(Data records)
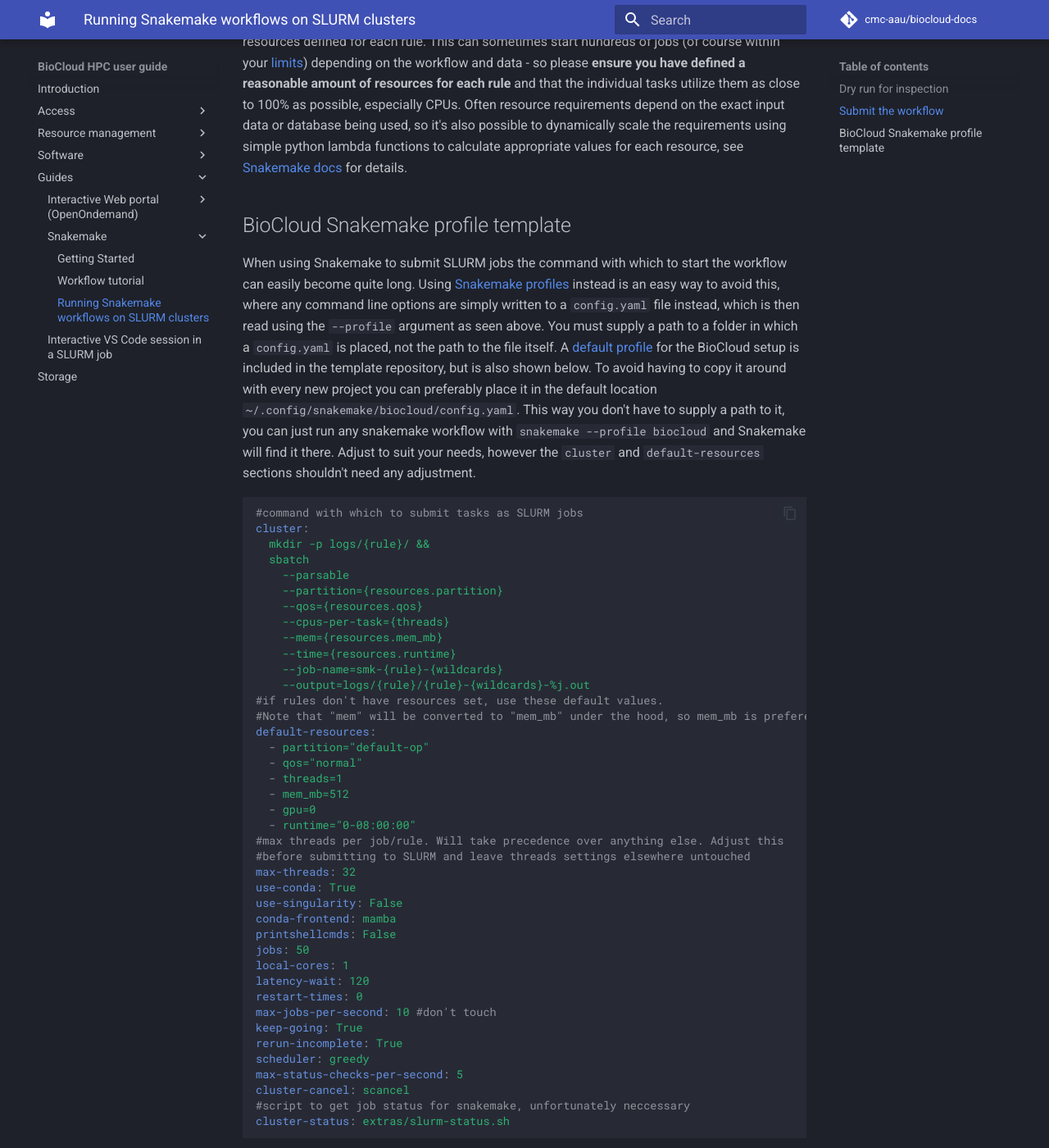
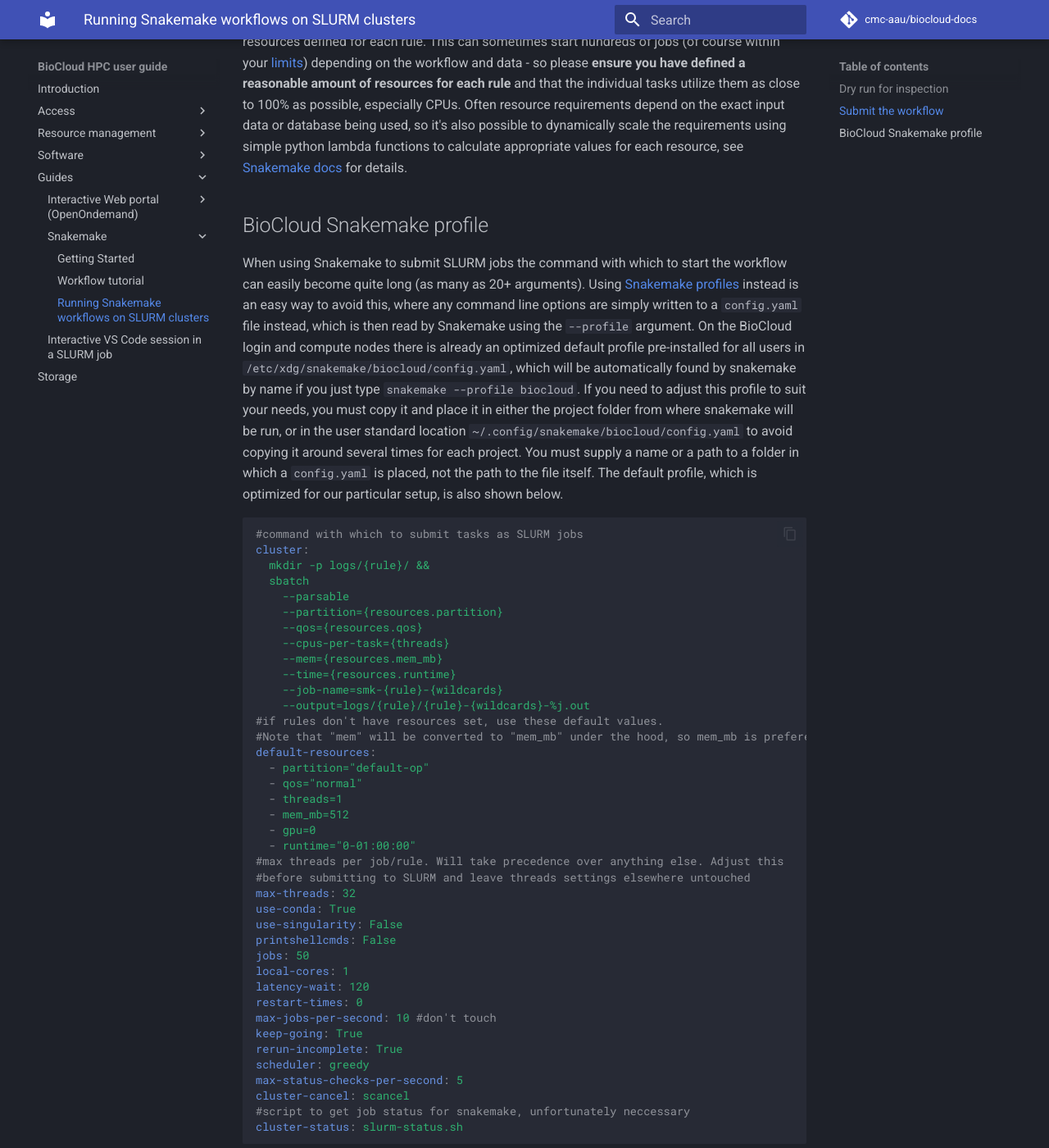
Before and after one commit to cmc-aau/hpc-docs, an MkDocs documentation site: the page built from docs/guides/snakemake/biocloud.md, in a window 1280 px wide and 1400 px high, scrolled down 1573 px. Shown: the whole window at 82% size. Built offline with MkDocs 1.6.1 and Material for MkDocs 9.7.7, drawn with Linux system fonts in a browser that asks for light colours; comment, search, counter and statistics services are not loaded; some of the changed text lies outside the part shown.

Commit message:
describe preinstalled snakemake profile

````diff
--- a/docs/guides/snakemake/biocloud.md
+++ b/docs/guides/snakemake/biocloud.md
@@ -1,5 +1,5 @@
 # Running Snakemake workflows on SLURM clusters
-Please first ensure you understand the basics of [submitting SLURM jobs](../../slurm/jobsubmission.md) before running Snakemake workflows (or anything else!) on the BioCloud. It's **highly recommended** that you use a profile like the one [provided below](#biocloud-snakemake-profile-template) to properly allow Snakemake to start tasks as individual SLURM jobs and **not** run Snakemake itself in a large resource allocation (=job). Snakemake itself hardly requires any resources, 1CPU and 1GB memory is plenty. It's always important when developing Snakemake workflows to make sure that reasonable resource requirements are defined for the individual rules in the workflow (listed under `resources:` and `threads:`). Then it's only a matter of letting Snakemake be aware that it's being used on a HPC cluster and it will do things properly for you.
+Please first ensure you understand the basics of [submitting SLURM jobs](../../slurm/jobsubmission.md) before running Snakemake workflows (or anything else!) on the BioCloud. It's **highly recommended** that you use a profile like the one [provided below](#biocloud-snakemake-profile) to properly allow Snakemake to start tasks as individual SLURM jobs and **not** run Snakemake itself in a large resource allocation (=job). Snakemake itself hardly requires any resources, 1CPU and 1GB memory is plenty. It's always important when developing Snakemake workflows to make sure that reasonable resource requirements are defined for the individual rules in the workflow (listed under `resources:` and `threads:`). Then it's only a matter of letting Snakemake be aware that it's being used on a HPC cluster and it will do things properly for you.
 
 ## Dry run for inspection
 Before running the workflow, the [DAG visualization](tutorial.md#the-directed-acyclic-graph-dag) mentioned on the previous page is a very useful way to quickly get an overview of exactly which tasks will be run and the dependencies between them. It can become quite large though, so it can also be useful to perform a "dry run", where Snakemake will output all of the tasks to be run without actually running anything. This can be done in a small [interactive job](../../slurm/jobsubmission.md#interactive-jobs) and the output piped to a file with fx:
@@ -48,8 +48,8 @@
 
 From this job Snakemake will submit individual SLURM jobs on your behalf for each task with the resources defined for each rule. This can sometimes start hundreds of jobs (of course within your [limits](../../slurm/accounting.md#show-qos-info-and-limitations)) depending on the workflow and data - so please **ensure you have defined a reasonable amount of resources for each rule** and that the individual tasks utilize them as close to 100% as possible, especially CPUs. Often resource requirements depend on the exact input data or database being used, so it's also possible to dynamically scale the requirements using simple python lambda functions to calculate appropriate values for each resource, see [Snakemake docs](https://snakemake.readthedocs.io/en/latest/snakefiles/rules.html#dynamic-resources) for details.
 
-## BioCloud Snakemake profile template
-When using Snakemake to submit SLURM jobs the command with which to start the workflow can easily become quite long. Using [Snakemake profiles](https://snakemake.readthedocs.io/en/latest/executing/cli.html#profiles) instead is an easy way to avoid this, where any command line options are simply written to a `config.yaml` file instead, which is then read using the `--profile` argument as seen above. You must supply a path to a folder in which a `config.yaml` is placed, not the path to the file itself. A [default profile](https://github.com/cmc-aau/snakemake_project_template/blob/main/profiles/biocloud/config.yaml) for the BioCloud setup is included in the template repository, but is also shown below. To avoid having to copy it around with every new project you can preferably place it in the default location `~/.config/snakemake/biocloud/config.yaml`. This way you don't have to supply a path to it, you can just run any snakemake workflow with `snakemake --profile biocloud` and Snakemake will find it there. Adjust to suit your needs, however the `cluster` and `default-resources` sections shouldn't need any adjustment.
+## BioCloud Snakemake profile
+When using Snakemake to submit SLURM jobs the command with which to start the workflow can easily become quite long (as many as 20+ arguments). Using [Snakemake profiles](https://snakemake.readthedocs.io/en/latest/executing/cli.html#profiles) instead is an easy way to avoid this, where any command line options are simply written to a `config.yaml` file instead, which is then read by Snakemake using the `--profile` argument. On the BioCloud login and compute nodes there is already an optimized default profile pre-installed for all users in `/etc/xdg/snakemake/biocloud/config.yaml`, which will be automatically found by snakemake by name if you just type `snakemake --profile biocloud`. If you need to adjust this profile to suit your needs, you must copy it and place it in either the project folder from where snakemake will be run, or in the user standard location `~/.config/snakemake/biocloud/config.yaml` to avoid copying it around several times for each project. You must supply a name or a path to a folder in which a `config.yaml` is placed, not the path to the file itself. The default profile, which is optimized for our particular setup, is also shown below.
 
 ```yaml
 #command with which to submit tasks as SLURM jobs
@@ -72,13 +72,12 @@
   - threads=1
   - mem_mb=512
   - gpu=0
-  - runtime="0-08:00:00"
+  - runtime="0-01:00:00"
 #max threads per job/rule. Will take precedence over anything else. Adjust this
 #before submitting to SLURM and leave threads settings elsewhere untouched
 max-threads: 32
 use-conda: True
 use-singularity: False
-conda-frontend: mamba
 printshellcmds: False
 jobs: 50
 local-cores: 1
@@ -91,9 +90,9 @@
 max-status-checks-per-second: 5
 cluster-cancel: scancel
 #script to get job status for snakemake, unfortunately neccessary
-cluster-status: extras/slurm-status.sh
+cluster-status: slurm-status.sh
 ```
 
 Imagine writing all these settings on the command line every time - just no!
 
-The `extras/slurm-status.sh` script is available from the template repository [here](https://github.com/cmc-aau/snakemake_project_template/blob/main/extras/slurm-status.sh). It's not strictly necessary, so you can also just comment it out.
+The `extras/slurm-status.sh` script on the last line is available from the template repository [here](https://github.com/cmc-aau/snakemake_project_template/blob/main/extras/slurm-status.sh) or at `/etc/xdg/snakemake/biocloud/slurm-status.sh`. It's not strictly necessary, only if you need to cancel the workflow before it's finished, so you can also just comment it out.
````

_Directions:_ Reprint the entries above exactly, images removed.

_Response:_
Before and after one commit to cmc-aau/hpc-docs, an MkDocs documentation site: the page built from docs/guides/snakemake/biocloud.md, in a window 1280 px wide and 1400 px high, scrolled down 1573 px. Shown: the whole window at 82% size. Built offline with MkDocs 1.6.1 and Material for MkDocs 9.7.7, drawn with Linux system fonts in a browser that asks for light colours; comment, search, counter and statistics services are not loaded; some of the changed text lies outside the part shown.

Commit message:
describe preinstalled snakemake profile

````diff
--- a/docs/guides/snakemake/biocloud.md
+++ b/docs/guides/snakemake/biocloud.md
@@ -1,5 +1,5 @@
 # Running Snakemake workflows on SLURM clusters
-Please first ensure you understand the basics of [submitting SLURM jobs](../../slurm/jobsubmission.md) before running Snakemake workflows (or anything else!) on the BioCloud. It's **highly recommended** that you use a profile like the one [provided below](#biocloud-snakemake-profile-template) to properly allow Snakemake to start tasks as individual SLURM jobs and **not** run Snakemake itself in a large resource allocation (=job). Snakemake itself hardly requires any resources, 1CPU and 1GB memory is plenty. It's always important when developing Snakemake workflows to make sure that reasonable resource requirements are defined for the individual rules in the workflow (listed under `resources:` and `threads:`). Then it's only a matter of letting Snakemake be aware that it's being used on a HPC cluster and it will do things properly for you.
+Please first ensure you understand the basics of [submitting SLURM jobs](../../slurm/jobsubmission.md) before running Snakemake workflows (or anything else!) on the BioCloud. It's **highly recommended** that you use a profile like the one [provided below](#biocloud-snakemake-profile) to properly allow Snakemake to start tasks as individual SLURM jobs and **not** run Snakemake itself in a large resource allocation (=job). Snakemake itself hardly requires any resources, 1CPU and 1GB memory is plenty. It's always important when developing Snakemake workflows to make sure that reasonable resource requirements are defined for the individual rules in the workflow (listed under `resources:` and `threads:`). Then it's only a matter of letting Snakemake be aware that it's being used on a HPC cluster and it will do things properly for you.
 
 ## Dry run for inspection
 Before running the workflow, the [DAG visualization](tutorial.md#the-directed-acyclic-graph-dag) mentioned on the previous page is a very useful way to quickly get an overview of exactly which tasks will be run and the dependencies between them. It can become quite large though, so it can also be useful to perform a "dry run", where Snakemake will output all of the tasks to be run without actually running anything. This can be done in a small [interactive job](../../slurm/jobsubmission.md#interactive-jobs) and the output piped to a file with fx:
@@ -48,8 +48,8 @@
 
 From this job Snakemake will submit individual SLURM jobs on your behalf for each task with the resources defined for each rule. This can sometimes start hundreds of jobs (of course within your [limits](../../slurm/accounting.md#show-qos-info-and-limitations)) depending on the workflow and data - so please **ensure you have defined a reasonable amount of resources for each rule** and that the individual tasks utilize them as close to 100% as possible, especially CPUs. Often resource requirements depend on the exact input data or database being used, so it's also possible to dynamically scale the requirements using simple python lambda functions to calculate appropriate values for each resource, see [Snakemake docs](https://snakemake.readthedocs.io/en/latest/snakefiles/rules.html#dynamic-resources) for details.
 
-## BioCloud Snakemake profile template
-When using Snakemake to submit SLURM jobs the command with which to start the workflow can easily become quite long. Using [Snakemake profiles](https://snakemake.readthedocs.io/en/latest/executing/cli.html#profiles) instead is an easy way to avoid this, where any command line options are simply written to a `config.yaml` file instead, which is then read using the `--profile` argument as seen above. You must supply a path to a folder in which a `config.yaml` is placed, not the path to the file itself. A [default profile](https://github.com/cmc-aau/snakemake_project_template/blob/main/profiles/biocloud/config.yaml) for the BioCloud setup is included in the template repository, but is also shown below. To avoid having to copy it around with every new project you can preferably place it in the default location `~/.config/snakemake/biocloud/config.yaml`. This way you don't have to supply a path to it, you can just run any snakemake workflow with `snakemake --profile biocloud` and Snakemake will find it there. Adjust to suit your needs, however the `cluster` and `default-resources` sections shouldn't need any adjustment.
+## BioCloud Snakemake profile
+When using Snakemake to submit SLURM jobs the command with which to start the workflow can easily become quite long (as many as 20+ arguments). Using [Snakemake profiles](https://snakemake.readthedocs.io/en/latest/executing/cli.html#profiles) instead is an easy way to avoid this, where any command line options are simply written to a `config.yaml` file instead, which is then read by Snakemake using the `--profile` argument. On the BioCloud login and compute nodes there is already an optimized default profile pre-installed for all users in `/etc/xdg/snakemake/biocloud/config.yaml`, which will be automatically found by snakemake by name if you just type `snakemake --profile biocloud`. If you need to adjust this profile to suit your needs, you must copy it and place it in either the project folder from where snakemake will be run, or in the user standard location `~/.config/snakemake/biocloud/config.yaml` to avoid copying it around several times for each project. You must supply a name or a path to a folder in which a `config.yaml` is placed, not the path to the file itself. The default profile, which is optimized for our particular setup, is also shown below.
 
 ```yaml
 #command with which to submit tasks as SLURM jobs
@@ -72,13 +72,12 @@
   - threads=1
   - mem_mb=512
   - gpu=0
-  - runtime="0-08:00:00"
+  - runtime="0-01:00:00"
 #max threads per job/rule. Will take precedence over anything else. Adjust this
 #before submitting to SLURM and leave threads settings elsewhere untouched
 max-threads: 32
 use-conda: True
 use-singularity: False
-conda-frontend: mamba
 printshellcmds: False
 jobs: 50
 local-cores: 1
@@ -91,9 +90,9 @@
 max-status-checks-per-second: 5
 cluster-cancel: scancel
 #script to get job status for snakemake, unfortunately neccessary
-cluster-status: extras/slurm-status.sh
+cluster-status: slurm-status.sh
 ```
 
 Imagine writing all these settings on the command line every time - just no!
 
-The `extras/slurm-status.sh` script is available from the template repository [here](https://github.com/cmc-aau/snakemake_project_template/blob/main/extras/slurm-status.sh). It's not strictly necessary, so you can also just comment it out.
+The `extras/slurm-status.sh` script on the last line is available from the template repository [here](https://github.com/cmc-aau/snakemake_project_template/blob/main/extras/slurm-status.sh) or at `/etc/xdg/snakemake/biocloud/slurm-status.sh`. It's not strictly necessary, only if you need to cancel the workflow before it's finished, so you can also just comment it out.
````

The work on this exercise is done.